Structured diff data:
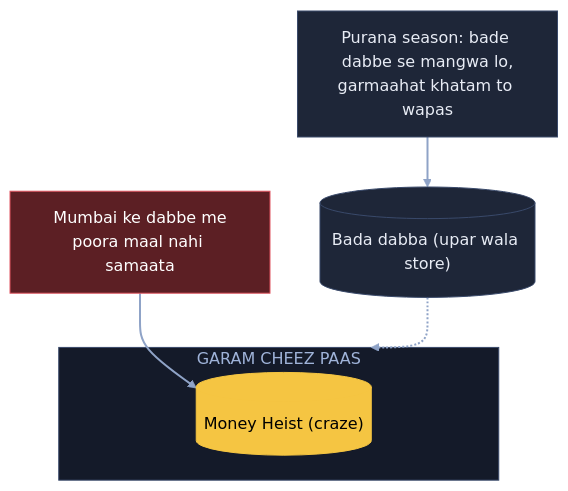
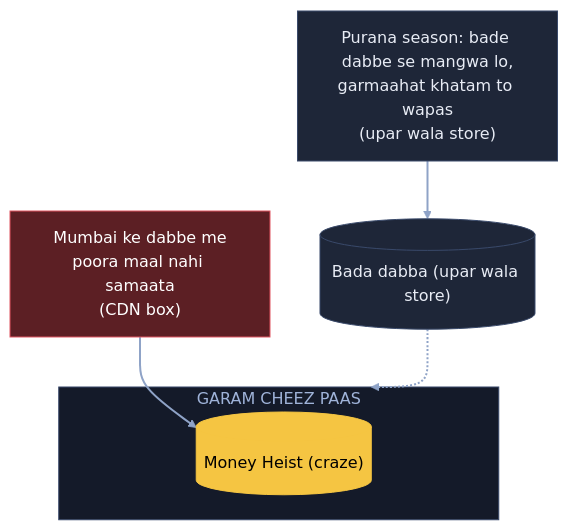
One commit to ArpanMaheshwari144/Prep changed the third of 9 diagrams in 04_HLD/SYSTEM_DESIGNS/18_netflix/18_netflix.md. Above: the diagram before and after it, drawn with Mermaid. The commit also changed other lines of this file and 20 other files, not shown here.

Commit message:
HLD main files: diagram me kahani shabd + bracket me asli naam (21 design, 182 label)

````diff
--- a/04_HLD/SYSTEM_DESIGNS/18_netflix/18_netflix.md
+++ b/04_HLD/SYSTEM_DESIGNS/18_netflix/18_netflix.md
@@ -127,18 +127,18 @@
 ```mermaid
 flowchart TB
-    X["Mumbai ke dabbe me<br/>poora maal nahi samaata"]:::bad
+    X["Mumbai ke dabbe me<br/>poora maal nahi samaata<br/>(CDN box)"]:::bad
     subgraph GP["GARAM CHEEZ PAAS"]
         G[("Money Heist (craze)")]:::pill
     end
     BD[("Bada dabba (upar wala store)")]:::card
-    T["Purana season: bade dabbe se mangwa lo,<br/>garmaahat khatam to wapas"]:::card
+    T["Purana season: bade dabbe se mangwa lo,<br/>garmaahat khatam to wapas<br/>(upar wala store)"]:::card
     X --> G
     T --> BD
     BD -.-> GP
     linkStyle default stroke:#8fa3c7,stroke-width:2px
     classDef card fill:#1e2638,stroke:#3a4a6b,color:#e8ecf5
     classDef pill fill:#f5c542,stroke:#f5c542,color:#000
     classDef good fill:#2e7d4f,stroke:#3fbf6f,color:#fff
     classDef bad fill:#5c1f24,stroke:#e05561,color:#fff
     style GP fill:#141a29,stroke:#3a4a6b,color:#9fb3d9
 ```
````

## [REQUIREMENT]
The expected output is every entry above, character for character, with no pictures.

## [RESPONSE TO THIS EXERCISE]
One commit to ArpanMaheshwari144/Prep changed the third of 9 diagrams in 04_HLD/SYSTEM_DESIGNS/18_netflix/18_netflix.md. Above: the diagram before and after it, drawn with Mermaid. The commit also changed other lines of this file and 20 other files, not shown here.

Commit message:
HLD main files: diagram me kahani shabd + bracket me asli naam (21 design, 182 label)

````diff
--- a/04_HLD/SYSTEM_DESIGNS/18_netflix/18_netflix.md
+++ b/04_HLD/SYSTEM_DESIGNS/18_netflix/18_netflix.md
@@ -127,18 +127,18 @@
 ```mermaid
 flowchart TB
-    X["Mumbai ke dabbe me<br/>poora maal nahi samaata"]:::bad
+    X["Mumbai ke dabbe me<br/>poora maal nahi samaata<br/>(CDN box)"]:::bad
     subgraph GP["GARAM CHEEZ PAAS"]
         G[("Money Heist (craze)")]:::pill
     end
     BD[("Bada dabba (upar wala store)")]:::card
-    T["Purana season: bade dabbe se mangwa lo,<br/>garmaahat khatam to wapas"]:::card
+    T["Purana season: bade dabbe se mangwa lo,<br/>garmaahat khatam to wapas<br/>(upar wala store)"]:::card
     X --> G
     T --> BD
     BD -.-> GP
     linkStyle default stroke:#8fa3c7,stroke-width:2px
     classDef card fill:#1e2638,stroke:#3a4a6b,color:#e8ecf5
     classDef pill fill:#f5c542,stroke:#f5c542,color:#000
     classDef good fill:#2e7d4f,stroke:#3fbf6f,color:#fff
     classDef bad fill:#5c1f24,stroke:#e05561,color:#fff
     style GP fill:#141a29,stroke:#3a4a6b,color:#9fb3d9
 ```
````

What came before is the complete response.